We’re all sold on having a Content Management System (CMS) – in this day and age, being able to edit your website content in-house is a must and thankfully the rigmarole of having to go back to the agency who built your website every time you want a minor content change is over.
In fact, “will I be able to update it myself?” is one of the main questions we get asked by clients when discussing website specifications.
However, not all clients are aware that the decision of which Content Management System to use for their new website could potentially have similar implications of tying you to the agency who built it.
In this article, we discuss the pros and cons of using open source software (such as WordPress) as opposed to a bespoke Content Management System which is owned and maintained by a particular agency.
Essentially, the open source software that allows you to edit the site is free to download, which a developer then configures and customises according to the agreed specification. This customisation, which includes brand-centred design and functionality of your tailor-made site, is where the costs come from (as well as other time-rich factors such as planning, content and testing, etc).
As the research and development of the bespoke backend CMS and templates have already been invested in by the agency, they are usually able to sell a larger volume of websites at lower costs, which looks to be an appealing offer.
Subject to any post-live contracts or terms and conditions agreed with your agency, an open source CMS will give you the flexibility to use other developers to update the site, should you wish. And because it’s a freely available and widely respected software, most quality web developers will be able to help.
WordPress, as an example, is an open source software which runs on more than 23 percent of all websites and powers more than 60 percent of all sites using known content management systems, so there are a vast number of WordPress proficient developers available. Its continual development and innovation means that the opportunities for expansion are endless.
As the bespoke CMS is the property of the agency you purchased from, you are usually contractually obliged to remain with the agency for the life-span of your website should you require any technical or functional updates. This means you will need to pay fees set out by the agency as and when you require more significant changes than the CMS allows.
You are likely to be able to move your hosting to another service provider easily, giving you full access and control of your website.
It is not in the best interests of the creative agency to share their intellectual property with you and you’ll find that they will organise the hosting of your site. This means that annual hosting rates are set by them and may be much higher than standard rates. More importantly, you are tied in to being their client and if you want to cease working with them, there’s pretty much only one option – cut your losses and invest in rebuilding a new site somewhere else.
Open Source software like WordPress is being constantly updated by their development teams to keep the system up to date with technology, increase security, fix bugs and add features and functionality. New versions and patches are released periodically and it’s imperative that these are applied to your site regularly once live.
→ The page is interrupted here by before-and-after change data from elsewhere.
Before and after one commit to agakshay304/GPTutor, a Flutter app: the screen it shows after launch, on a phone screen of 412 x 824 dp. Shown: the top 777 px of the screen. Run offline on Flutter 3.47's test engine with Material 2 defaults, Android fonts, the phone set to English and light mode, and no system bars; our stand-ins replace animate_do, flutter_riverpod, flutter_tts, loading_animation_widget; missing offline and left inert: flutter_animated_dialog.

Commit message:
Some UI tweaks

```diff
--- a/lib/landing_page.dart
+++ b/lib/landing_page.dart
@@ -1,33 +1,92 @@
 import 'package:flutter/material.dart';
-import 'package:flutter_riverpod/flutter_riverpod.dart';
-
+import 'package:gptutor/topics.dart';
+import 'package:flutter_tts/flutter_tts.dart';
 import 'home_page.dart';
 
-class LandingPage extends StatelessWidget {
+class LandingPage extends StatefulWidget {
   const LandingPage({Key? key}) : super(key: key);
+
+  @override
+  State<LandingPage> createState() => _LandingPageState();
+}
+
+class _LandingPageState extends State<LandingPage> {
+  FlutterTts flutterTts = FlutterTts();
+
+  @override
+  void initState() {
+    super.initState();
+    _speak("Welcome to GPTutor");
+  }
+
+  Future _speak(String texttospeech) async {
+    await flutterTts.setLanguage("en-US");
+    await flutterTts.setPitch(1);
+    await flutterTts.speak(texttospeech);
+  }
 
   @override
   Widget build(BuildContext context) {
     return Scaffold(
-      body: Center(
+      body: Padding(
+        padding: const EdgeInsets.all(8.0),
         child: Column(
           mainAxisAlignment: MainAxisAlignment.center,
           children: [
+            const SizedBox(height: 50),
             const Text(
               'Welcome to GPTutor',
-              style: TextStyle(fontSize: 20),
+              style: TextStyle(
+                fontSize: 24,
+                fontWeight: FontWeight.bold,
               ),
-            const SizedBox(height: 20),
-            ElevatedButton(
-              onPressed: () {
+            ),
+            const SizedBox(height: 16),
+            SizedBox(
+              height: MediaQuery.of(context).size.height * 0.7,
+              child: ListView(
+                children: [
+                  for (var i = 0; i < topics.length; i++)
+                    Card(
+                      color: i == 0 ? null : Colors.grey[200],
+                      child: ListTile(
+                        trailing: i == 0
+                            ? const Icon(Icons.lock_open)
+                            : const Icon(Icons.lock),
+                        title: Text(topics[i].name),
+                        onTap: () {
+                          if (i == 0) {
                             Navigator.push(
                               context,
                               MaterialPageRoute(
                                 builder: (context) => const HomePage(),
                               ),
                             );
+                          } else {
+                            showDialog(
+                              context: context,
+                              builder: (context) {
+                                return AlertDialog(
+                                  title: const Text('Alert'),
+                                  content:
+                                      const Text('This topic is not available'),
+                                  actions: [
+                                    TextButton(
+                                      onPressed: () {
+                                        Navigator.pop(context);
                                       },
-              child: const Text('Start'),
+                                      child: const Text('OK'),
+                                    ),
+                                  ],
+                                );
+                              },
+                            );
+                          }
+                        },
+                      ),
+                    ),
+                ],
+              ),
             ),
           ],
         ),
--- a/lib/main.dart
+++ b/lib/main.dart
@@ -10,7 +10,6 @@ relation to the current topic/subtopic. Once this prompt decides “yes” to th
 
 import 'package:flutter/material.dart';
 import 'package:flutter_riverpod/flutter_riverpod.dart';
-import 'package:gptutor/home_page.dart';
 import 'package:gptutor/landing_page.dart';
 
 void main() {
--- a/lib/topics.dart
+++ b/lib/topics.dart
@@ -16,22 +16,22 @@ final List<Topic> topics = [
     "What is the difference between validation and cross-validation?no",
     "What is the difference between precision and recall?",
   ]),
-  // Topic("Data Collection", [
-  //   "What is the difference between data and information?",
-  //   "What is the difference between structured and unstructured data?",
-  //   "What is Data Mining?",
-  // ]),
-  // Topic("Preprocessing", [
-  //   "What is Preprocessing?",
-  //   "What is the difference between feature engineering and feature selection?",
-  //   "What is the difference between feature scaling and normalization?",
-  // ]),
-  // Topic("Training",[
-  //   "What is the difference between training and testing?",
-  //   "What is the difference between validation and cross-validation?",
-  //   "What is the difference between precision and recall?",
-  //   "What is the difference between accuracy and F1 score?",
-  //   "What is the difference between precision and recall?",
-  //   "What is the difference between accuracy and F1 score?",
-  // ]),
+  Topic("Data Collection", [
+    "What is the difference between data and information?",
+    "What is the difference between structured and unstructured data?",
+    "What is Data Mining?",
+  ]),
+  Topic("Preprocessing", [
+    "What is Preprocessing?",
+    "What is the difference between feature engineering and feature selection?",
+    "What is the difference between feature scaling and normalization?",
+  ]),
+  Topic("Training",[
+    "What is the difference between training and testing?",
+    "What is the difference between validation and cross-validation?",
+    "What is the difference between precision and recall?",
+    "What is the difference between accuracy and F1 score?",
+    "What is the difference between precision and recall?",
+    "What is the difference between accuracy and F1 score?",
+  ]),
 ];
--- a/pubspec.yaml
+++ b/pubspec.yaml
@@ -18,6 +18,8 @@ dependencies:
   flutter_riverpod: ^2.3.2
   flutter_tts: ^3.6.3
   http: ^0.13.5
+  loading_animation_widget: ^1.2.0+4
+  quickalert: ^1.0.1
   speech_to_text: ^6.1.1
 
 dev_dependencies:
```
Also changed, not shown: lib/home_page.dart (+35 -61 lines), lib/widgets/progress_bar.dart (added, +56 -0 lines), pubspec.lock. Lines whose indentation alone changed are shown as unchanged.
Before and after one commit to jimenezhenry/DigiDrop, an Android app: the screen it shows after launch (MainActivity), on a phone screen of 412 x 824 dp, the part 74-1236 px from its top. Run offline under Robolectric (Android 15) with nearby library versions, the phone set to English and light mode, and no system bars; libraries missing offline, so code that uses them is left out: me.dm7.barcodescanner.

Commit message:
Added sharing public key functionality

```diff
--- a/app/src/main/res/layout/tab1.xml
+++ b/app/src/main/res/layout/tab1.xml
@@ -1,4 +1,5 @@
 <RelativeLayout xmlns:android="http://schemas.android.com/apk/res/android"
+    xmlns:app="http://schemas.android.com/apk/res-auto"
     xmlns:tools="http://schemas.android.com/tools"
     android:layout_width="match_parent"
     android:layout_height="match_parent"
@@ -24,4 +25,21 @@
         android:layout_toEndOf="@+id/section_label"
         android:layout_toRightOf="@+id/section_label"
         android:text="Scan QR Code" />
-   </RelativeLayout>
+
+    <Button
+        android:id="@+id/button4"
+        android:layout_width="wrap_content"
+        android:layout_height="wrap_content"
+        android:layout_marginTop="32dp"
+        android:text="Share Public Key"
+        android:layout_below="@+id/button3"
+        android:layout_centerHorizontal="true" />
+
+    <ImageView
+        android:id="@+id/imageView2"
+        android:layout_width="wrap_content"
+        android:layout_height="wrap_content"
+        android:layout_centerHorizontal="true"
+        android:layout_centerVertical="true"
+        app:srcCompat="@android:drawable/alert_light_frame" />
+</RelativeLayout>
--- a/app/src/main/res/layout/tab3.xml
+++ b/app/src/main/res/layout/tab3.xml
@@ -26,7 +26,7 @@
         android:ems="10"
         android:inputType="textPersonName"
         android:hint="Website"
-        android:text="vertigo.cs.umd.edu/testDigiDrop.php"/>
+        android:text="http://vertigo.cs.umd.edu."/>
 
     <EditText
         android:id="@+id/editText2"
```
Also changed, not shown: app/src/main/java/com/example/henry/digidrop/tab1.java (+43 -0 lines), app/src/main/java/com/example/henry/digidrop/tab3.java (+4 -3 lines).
As above, the flexibility with open source is that anyone can apply these updates, although it is recommended that these are carried out by someone with experience.
Unfortunately you probably don’t have much of a guarantee that the agency will continue to invest in developing the content management system they have created and if they do continue to invest, they may wish to charge you for any upgrades to bring it up to spec.
As an agency, SEA has experience of both bespoke and open source CMS, having built our own content management system, seaPublish, in the early days of online publishing and some years later moving to WordPress and other open source eCommerce systems.
This insight has led us to believe that open source content management systems offer greater flexibility to the client in an ever-evolving digital landscape.
As much as we always endeavour to forge long-term relationships with our clients, we’d rather they came back to us on the merit of our products and service rather than feeling trapped as part of a contractual obligation – our clients best interests are always our first priority.
Ultimately, there are pros and cons to both systems so when choosing which agency to work with on your next website project, make sure you know all the facts, particularly what happens next once the site is launched, to avoid any ‘surprises’.
If you’d like to know more about how we approach website projects using WordPress or other open source content management systems, please get in touch with Hollie by emailing email@example.com and we’d be delighted to provide some advice on the options available.